Allen Robinson was exonerated and freed in 2022 after serving nearly 14 years in prison for a crime he did not commit.
CHICAGO – Exonoree Allen Robinson filed a lawsuit today against the City of Chicago and Chicago Police officers alleging “shocking misconduct,” including allegations that police coerced false testimony and covered up evidence of Mr. Robinson’s innocence.
According to today’s suit, Allen Robinson was only 19 years old when CPD officers framed him for a 2008 shooting death in Chicago’s Austin neighborhood. After three months of failing to solve the murder, Area Five detectives coerced two witnesses into identifying Robinson as the perpetrator. They relied on a well-honed practice to do so—a “buy bust,” in which an undercover officer buys drugs from an intended witness, arrests the witness, and then agrees to drop the drug charges if the witness provides information. CPD officers corroborated the two witnesses’ false statements with manufactured identifications by the responding police officer and Robinson’s cousin.
Without any physical evidence linking Robinson to the crime, the State relied completely on the witness testimony at Robinson’s criminal trial. Robinson was convicted of first-degree murder and sentenced to 55 years in Illinois Department of Corrections custody.
Robinson’s case follows a pattern of Area Five detectives coercing witnesses and manufacturing identifications, as more than 100 such cases have come to light since 1986.
In May 2022, the Circuit Court of Cook County vacated Robinson’s conviction. On April 26, 2023, the Illinois courts granted Robinson a Certificate of Innocence.
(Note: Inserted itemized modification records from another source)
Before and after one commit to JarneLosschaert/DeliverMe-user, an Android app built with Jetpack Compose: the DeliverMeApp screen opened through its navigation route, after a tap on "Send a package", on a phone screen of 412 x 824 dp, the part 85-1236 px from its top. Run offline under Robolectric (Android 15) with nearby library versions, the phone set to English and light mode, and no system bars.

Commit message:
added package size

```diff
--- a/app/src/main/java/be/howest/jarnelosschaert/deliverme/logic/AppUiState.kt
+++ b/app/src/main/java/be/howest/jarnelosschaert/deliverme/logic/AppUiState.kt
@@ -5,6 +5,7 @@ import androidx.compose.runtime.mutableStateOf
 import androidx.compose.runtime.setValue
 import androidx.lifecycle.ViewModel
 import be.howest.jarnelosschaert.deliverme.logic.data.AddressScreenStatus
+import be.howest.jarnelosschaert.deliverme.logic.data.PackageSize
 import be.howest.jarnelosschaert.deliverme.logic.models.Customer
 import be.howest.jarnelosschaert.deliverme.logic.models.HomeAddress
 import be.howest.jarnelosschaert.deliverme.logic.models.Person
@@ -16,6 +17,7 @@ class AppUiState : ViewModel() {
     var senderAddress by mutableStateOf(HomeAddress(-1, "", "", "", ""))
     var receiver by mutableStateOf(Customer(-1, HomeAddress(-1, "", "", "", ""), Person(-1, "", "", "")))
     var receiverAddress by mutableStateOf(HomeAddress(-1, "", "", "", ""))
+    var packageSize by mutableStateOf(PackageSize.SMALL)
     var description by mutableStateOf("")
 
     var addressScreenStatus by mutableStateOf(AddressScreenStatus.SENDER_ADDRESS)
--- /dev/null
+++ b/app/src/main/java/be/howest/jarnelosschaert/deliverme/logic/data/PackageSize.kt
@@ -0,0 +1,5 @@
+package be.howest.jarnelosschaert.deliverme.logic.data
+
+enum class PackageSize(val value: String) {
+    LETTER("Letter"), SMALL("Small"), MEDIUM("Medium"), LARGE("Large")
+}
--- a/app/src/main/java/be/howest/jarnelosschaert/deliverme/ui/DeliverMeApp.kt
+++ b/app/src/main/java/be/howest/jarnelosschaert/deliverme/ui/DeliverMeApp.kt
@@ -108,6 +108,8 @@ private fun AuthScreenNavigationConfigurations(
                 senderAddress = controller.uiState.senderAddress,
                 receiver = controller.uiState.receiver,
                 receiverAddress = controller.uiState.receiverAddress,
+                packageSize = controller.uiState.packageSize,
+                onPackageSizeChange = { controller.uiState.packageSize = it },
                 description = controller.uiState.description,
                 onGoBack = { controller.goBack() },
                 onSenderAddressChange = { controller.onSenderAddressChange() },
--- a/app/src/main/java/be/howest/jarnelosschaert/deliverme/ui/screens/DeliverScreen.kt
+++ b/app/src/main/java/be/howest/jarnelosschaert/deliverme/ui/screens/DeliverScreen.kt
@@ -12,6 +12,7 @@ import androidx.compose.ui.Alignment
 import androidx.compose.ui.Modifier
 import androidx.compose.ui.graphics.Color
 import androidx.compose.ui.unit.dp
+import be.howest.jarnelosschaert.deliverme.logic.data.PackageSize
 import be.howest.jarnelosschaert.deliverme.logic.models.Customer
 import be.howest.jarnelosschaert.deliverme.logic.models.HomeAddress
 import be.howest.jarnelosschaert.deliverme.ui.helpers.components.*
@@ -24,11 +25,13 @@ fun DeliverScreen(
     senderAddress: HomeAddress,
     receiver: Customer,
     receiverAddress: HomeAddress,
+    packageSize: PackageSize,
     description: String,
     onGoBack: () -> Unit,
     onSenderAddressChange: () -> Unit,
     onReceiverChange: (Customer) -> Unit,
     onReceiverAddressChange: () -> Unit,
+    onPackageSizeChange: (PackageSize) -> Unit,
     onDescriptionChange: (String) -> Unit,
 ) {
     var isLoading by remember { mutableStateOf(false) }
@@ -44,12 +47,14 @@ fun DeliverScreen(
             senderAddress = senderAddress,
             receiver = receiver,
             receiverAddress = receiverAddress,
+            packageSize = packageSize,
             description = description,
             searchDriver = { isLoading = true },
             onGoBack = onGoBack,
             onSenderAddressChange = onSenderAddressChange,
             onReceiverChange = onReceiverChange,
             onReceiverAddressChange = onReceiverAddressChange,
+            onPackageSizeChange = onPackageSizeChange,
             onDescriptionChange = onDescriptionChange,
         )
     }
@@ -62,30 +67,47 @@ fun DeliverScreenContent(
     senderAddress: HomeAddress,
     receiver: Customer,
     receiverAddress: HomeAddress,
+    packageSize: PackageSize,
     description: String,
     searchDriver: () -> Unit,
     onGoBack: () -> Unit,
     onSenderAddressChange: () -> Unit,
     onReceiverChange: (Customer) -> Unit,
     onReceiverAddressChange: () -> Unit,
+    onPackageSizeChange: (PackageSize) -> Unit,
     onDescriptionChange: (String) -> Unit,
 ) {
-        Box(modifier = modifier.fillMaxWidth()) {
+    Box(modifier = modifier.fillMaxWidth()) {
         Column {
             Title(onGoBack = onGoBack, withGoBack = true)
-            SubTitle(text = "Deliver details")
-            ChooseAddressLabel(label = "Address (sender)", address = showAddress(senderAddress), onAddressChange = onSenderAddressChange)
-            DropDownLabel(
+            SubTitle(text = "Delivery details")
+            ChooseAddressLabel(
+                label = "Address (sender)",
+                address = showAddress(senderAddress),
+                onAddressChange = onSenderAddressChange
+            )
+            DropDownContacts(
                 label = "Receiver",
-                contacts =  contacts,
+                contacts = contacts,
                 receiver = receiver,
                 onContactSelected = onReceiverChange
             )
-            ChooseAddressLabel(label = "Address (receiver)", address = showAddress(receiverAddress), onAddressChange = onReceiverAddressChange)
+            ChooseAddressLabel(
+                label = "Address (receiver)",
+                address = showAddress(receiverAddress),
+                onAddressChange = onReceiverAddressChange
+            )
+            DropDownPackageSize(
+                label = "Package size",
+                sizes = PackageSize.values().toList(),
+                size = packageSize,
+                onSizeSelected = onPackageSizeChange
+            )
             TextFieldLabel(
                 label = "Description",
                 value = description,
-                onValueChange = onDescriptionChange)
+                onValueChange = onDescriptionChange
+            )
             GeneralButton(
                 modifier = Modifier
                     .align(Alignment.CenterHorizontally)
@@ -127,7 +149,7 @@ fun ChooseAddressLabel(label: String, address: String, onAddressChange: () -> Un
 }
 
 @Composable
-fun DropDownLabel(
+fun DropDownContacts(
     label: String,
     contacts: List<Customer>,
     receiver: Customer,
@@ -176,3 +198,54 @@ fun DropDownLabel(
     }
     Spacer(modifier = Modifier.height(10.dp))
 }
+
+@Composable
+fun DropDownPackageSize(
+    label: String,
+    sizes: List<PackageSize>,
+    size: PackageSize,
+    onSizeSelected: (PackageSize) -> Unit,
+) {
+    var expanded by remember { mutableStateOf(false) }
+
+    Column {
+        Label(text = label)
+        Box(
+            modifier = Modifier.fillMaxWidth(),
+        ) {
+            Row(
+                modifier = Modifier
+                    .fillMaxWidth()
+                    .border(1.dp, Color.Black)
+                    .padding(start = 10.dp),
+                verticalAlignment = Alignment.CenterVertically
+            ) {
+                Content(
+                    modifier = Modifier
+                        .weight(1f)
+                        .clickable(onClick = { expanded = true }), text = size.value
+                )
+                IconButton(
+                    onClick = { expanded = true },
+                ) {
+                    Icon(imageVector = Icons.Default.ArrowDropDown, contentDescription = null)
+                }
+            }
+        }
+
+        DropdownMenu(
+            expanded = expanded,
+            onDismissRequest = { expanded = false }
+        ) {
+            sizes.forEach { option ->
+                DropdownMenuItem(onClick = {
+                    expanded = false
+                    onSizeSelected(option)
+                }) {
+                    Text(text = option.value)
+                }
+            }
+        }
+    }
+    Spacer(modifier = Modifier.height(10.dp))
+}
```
While incarcerated, Robinson was separated from his three young children and his mother. He missed countless milestones in his children’s lives, including his children’s first steps, first days of school, and graduations. Allen Robinson is represented by Jon Loevy, Danielle Hamilton, and Annie Prossnitz of Loevy & Loevy Attorneys at Law. A copy of today’s suit, Allen Robinson v. City of Chicago, et al., No. 23-cv-02724, filed in the U.S. District Court for the Northern District of Illinois, is available here.